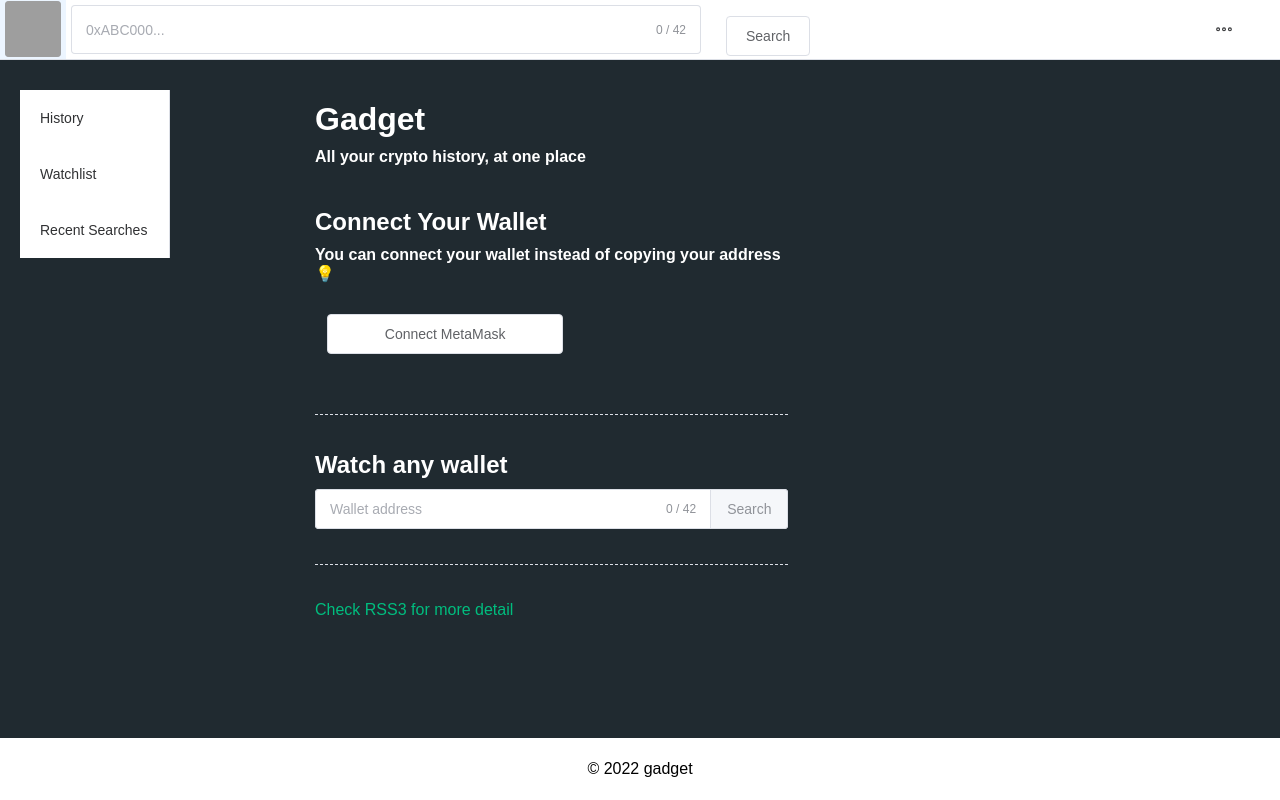
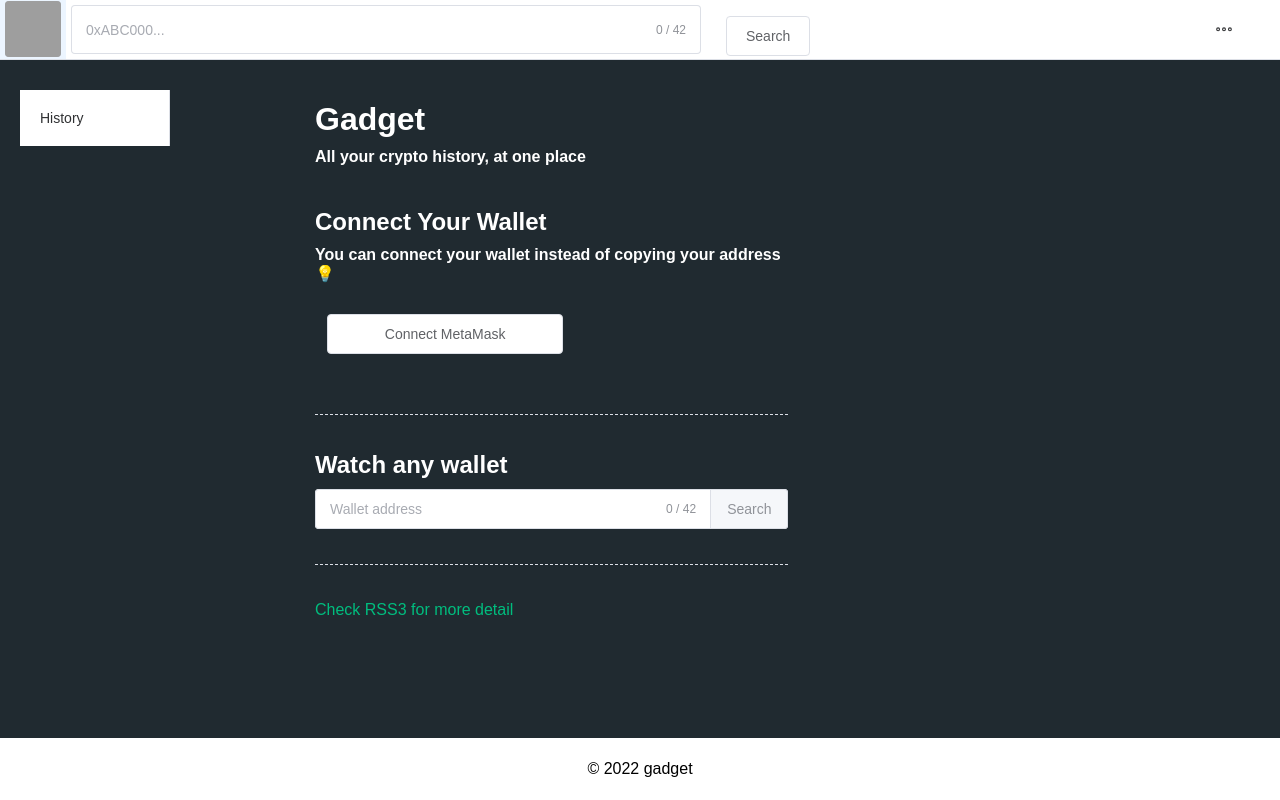
Before and after one commit to mevlanaayas/gadget, a Vue app: page / in a window 1280 px wide. Built offline with nearby package versions, Linux system fonts and the light colour scheme; grey boxes are pictures that could not be loaded.

Commit message:
history param

```diff
--- a/src/App.vue
+++ b/src/App.vue
@@ -7,7 +7,7 @@ import Aside from "@/components/Aside.vue";
 
 <template>
   <Header></Header>
-  <el-row><Aside class="hidden-sm-and-up"></Aside></el-row>
+  <el-row class="hidden-sm-and-up"><Aside></Aside></el-row>
   <el-row>
     <el-col :span="3" class="hidden-xs-only"><Aside></Aside></el-col>
     <el-col :span="21">
--- a/src/components/Aside.vue
+++ b/src/components/Aside.vue
@@ -9,19 +9,30 @@ import {
 
 export default {
   name: "Aside",
+  setup() {
+    const store = addressStore()
+    return {store}
+  },
   data: function () {
-    return {
-      address: addressStore().address
-    };
+    return {}
   },
   methods: {
     handleSelect(key) {
+      if (key.index === '2') {
+        this.$router.push({name: 'history', params: {address: this.store.address}})
+      }
+      if (key.index === '3') {
+        this.$router.push({name: 'watchlist'})
+      }
+      if (key.index === '4') {
+        this.$router.push({name: 'recent'})
+      }
     }
   },
   mounted() {
     let that = this;
   }
-};
+}
 </script>
 
 <template>
@@ -30,17 +41,16 @@ export default {
       <el-menu
           mode="horizontal"
           default-active="1"
-          :router="true"
       >
-        <el-menu-item index="2" :route="{name: 'history', params: {address: this.address}}">
+        <el-menu-item index="2" @click="handleSelect">
           <span>History</span>
         </el-menu-item>
-        <el-menu-item index="3" route="watchlist">
+<!--        <el-menu-item index="3" @click="handleSelect">
           <span>Watchlist</span>
         </el-menu-item>
-        <el-menu-item index="4" route="recent">
+        <el-menu-item index="4" @click="handleSelect">
           <span>Recent Searches</span>
-        </el-menu-item>
+        </el-menu-item>-->
       </el-menu>
     </el-col>
   </el-row>
@@ -49,17 +59,16 @@ export default {
       <el-menu
           default-active="1"
           class="el-menu-vertical-demo"
-          :router="true"
       >
-        <el-menu-item index="2" :route="{name: 'history', params: {address: this.address}}">
+        <el-menu-item index="2" @click="handleSelect">
           <span>History</span>
         </el-menu-item>
-        <el-menu-item index="3" route="watchlist">
+<!--        <el-menu-item index="3" @click="handleSelect">
           <span>Watchlist</span>
         </el-menu-item>
-        <el-menu-item index="4" route="recent">
+        <el-menu-item index="4" @click="handleSelect">
           <span>Recent Searches</span>
-        </el-menu-item>
+        </el-menu-item>-->
       </el-menu>
     </el-col>
   </el-row>
--- a/src/components/Header.vue
+++ b/src/components/Header.vue
@@ -5,7 +5,6 @@ export default {
   name: "Header",
   setup() {
     const store = addressStore()
-    store.address = 'new address'
     return {store}
   },
   data: function () {
@@ -28,6 +27,7 @@ export default {
         }
         const accounts = await window.ethereum.request({method: "eth_requestAccounts"});
         this.walletConnected = accounts.length === 1;
+        this.store.set(accounts[0])
       } catch (error) {
         console.error(error);
       }
@@ -41,14 +41,20 @@ export default {
           return
         }
         this.walletConnected = false
+        this.store.clear()
       } catch (error) {
         console.error(error);
       }
       this.disconnecting = false;
     },
     handleSelect(key) {
+      console.log(key)
+      if (key.index === "home") {
+        this.$router.push({name: 'home'})
+      }
     },
-    search() {
+    search(key) {
+      this.$router.push({name: 'history', params: {address: this.inputAddress}})
     }
   },
   mounted() {
@@ -59,16 +65,18 @@ export default {
     window.ethereum.on("accountsChanged", function (accounts) {
       if (accounts.length === 0) {
         that.walletConnected = false;
+        that.store.clear()
+      } else {
+        that.store.set(accounts[0])
       }
-      that.store.set()
     });
   }
 };
 </script>
 
 <template>
-  <el-menu mode="horizontal" :router="true">
-    <el-menu-item route="/" index="home" style="padding: 5px">
+  <el-menu mode="horizontal" default-active="1">
+    <el-menu-item index="home" style="padding: 5px" @click="handleSelect">
       <el-avatar size="large" shape="square" fit="fill"
                  src="https://i1.sndcdn.com/artworks-OgUa4dwytPUh4Cpu-StBTsQ-t500x500.jpg"></el-avatar>
     </el-menu-item>
@@ -81,8 +89,8 @@ export default {
         type="text"
         size="large"
     />
-    <el-menu-item style="padding-top: 15px">
-      <el-button size="large" @click="search">
+    <el-menu-item style="padding-top: 15px" @click="search">
+      <el-button size="large">
         Search
       </el-button>
     </el-menu-item>
--- a/src/stores/address.js
+++ b/src/stores/address.js
@@ -2,11 +2,14 @@ import { defineStore } from 'pinia'
 
 export const addressStore = defineStore('address', {
     state: () => {
-        return { address: '' }
+        return { address: "0xF38b1EE6dF8E680fd367f1a7EEb70E21e7002a80" }
     },
     actions: {
-        set() {
-            this.address = 'mevlana'
+        set(address) {
+            this.address = address
         },
+        clear() {
+            this.address = "0xF38b1EE6dF8E680fd367f1a7EEb70E21e7002a80"
+        }
     },
 })
--- a/src/views/HistoryView.vue
+++ b/src/views/HistoryView.vue
@@ -1,6 +1,5 @@
 <script>
 import Api from "@/api";
-import {addressStore} from '@/stores/address'
 
 export default {
   props: ['address'],
@@ -40,7 +39,7 @@ export default {
   mounted() {
     let params = {
       "address": [
-        this.address || addressStore().address
+        this.address
       ],
       "limit": 500,
       "refresh": false,
```
Also changed, not shown: src/components/History.vue (+11 -3 lines).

::::::

REQUIRED ACTION:
Show each line of the material where the word "walletConnected" occurs.

WRITTEN RESPONSE:
         this.walletConnected = accounts.length === 1;
         this.walletConnected = false
         that.walletConnected = false;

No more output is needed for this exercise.